### Problem statement
Among the entries below, please show each line that carries the word "hint".

___ Records for processing ___

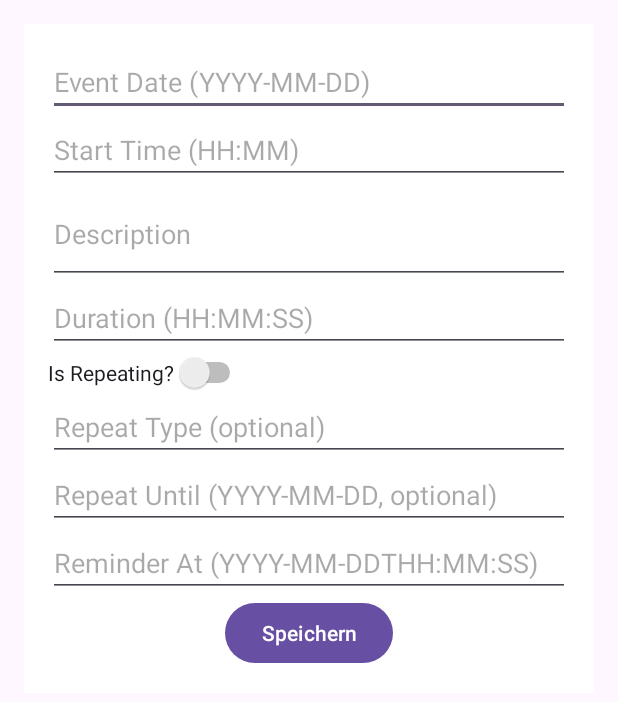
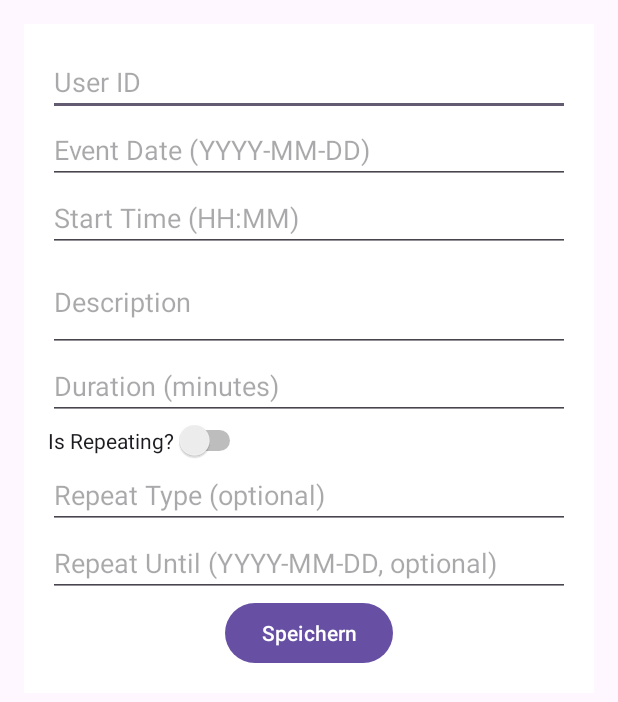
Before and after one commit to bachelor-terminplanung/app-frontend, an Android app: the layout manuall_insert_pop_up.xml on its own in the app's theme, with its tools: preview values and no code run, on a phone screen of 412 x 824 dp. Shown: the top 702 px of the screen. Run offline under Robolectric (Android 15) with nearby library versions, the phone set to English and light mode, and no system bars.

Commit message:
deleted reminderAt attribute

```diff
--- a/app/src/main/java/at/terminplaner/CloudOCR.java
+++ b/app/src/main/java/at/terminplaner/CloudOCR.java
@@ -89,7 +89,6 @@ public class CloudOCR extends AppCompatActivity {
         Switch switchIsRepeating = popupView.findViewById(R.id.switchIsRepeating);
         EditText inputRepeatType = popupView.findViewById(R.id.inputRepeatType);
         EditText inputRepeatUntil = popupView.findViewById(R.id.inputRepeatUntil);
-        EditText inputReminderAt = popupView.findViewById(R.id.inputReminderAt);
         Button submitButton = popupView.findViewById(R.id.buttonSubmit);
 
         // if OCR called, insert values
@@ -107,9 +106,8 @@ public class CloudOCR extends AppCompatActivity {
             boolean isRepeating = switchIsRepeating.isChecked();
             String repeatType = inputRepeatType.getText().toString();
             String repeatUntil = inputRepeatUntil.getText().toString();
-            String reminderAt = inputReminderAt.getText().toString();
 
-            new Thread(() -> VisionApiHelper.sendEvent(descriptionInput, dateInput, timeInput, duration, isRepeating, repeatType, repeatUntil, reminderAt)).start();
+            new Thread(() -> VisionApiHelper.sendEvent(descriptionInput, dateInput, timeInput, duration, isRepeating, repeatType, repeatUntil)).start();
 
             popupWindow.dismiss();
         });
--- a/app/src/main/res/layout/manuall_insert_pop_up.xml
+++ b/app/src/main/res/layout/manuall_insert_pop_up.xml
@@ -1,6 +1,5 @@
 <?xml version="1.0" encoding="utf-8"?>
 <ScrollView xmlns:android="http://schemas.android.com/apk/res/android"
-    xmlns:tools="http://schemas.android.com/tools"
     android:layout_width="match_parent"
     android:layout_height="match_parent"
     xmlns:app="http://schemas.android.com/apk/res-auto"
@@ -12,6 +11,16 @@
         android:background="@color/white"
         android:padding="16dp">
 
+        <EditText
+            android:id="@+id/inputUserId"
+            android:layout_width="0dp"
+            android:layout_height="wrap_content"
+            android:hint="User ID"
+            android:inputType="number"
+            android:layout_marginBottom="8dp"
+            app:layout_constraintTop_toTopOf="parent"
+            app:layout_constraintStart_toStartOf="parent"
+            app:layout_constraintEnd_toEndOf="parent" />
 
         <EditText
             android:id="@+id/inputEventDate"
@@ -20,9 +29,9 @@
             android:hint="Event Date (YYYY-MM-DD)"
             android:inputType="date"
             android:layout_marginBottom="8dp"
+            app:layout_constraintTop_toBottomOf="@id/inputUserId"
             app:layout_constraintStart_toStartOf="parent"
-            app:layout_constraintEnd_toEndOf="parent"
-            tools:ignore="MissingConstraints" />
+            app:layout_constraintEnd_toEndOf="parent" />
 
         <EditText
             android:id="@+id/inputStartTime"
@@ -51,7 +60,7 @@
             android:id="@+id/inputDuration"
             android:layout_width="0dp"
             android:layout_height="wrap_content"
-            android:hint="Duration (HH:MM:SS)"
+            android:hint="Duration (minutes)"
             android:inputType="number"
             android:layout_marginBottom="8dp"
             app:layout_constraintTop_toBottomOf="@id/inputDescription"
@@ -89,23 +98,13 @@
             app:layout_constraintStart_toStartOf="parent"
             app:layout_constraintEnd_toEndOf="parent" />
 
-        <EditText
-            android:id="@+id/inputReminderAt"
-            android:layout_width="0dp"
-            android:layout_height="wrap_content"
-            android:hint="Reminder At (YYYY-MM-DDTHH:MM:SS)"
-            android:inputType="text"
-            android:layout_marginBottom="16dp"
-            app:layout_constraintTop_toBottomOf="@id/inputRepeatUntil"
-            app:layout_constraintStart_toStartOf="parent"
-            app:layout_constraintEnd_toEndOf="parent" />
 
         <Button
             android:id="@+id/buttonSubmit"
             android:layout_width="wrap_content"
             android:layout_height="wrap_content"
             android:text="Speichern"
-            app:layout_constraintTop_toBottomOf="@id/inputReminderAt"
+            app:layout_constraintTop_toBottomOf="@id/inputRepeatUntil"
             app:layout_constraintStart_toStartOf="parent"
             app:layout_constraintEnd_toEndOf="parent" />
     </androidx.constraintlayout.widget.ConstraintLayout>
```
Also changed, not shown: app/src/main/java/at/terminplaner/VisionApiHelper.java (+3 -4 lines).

___

### Solution to this problem
+            android:hint="User ID"
             android:hint="Event Date (YYYY-MM-DD)"
-            android:hint="Duration (HH:MM:SS)"
+            android:hint="Duration (minutes)"
-            android:hint="Reminder At (YYYY-MM-DDTHH:MM:SS)"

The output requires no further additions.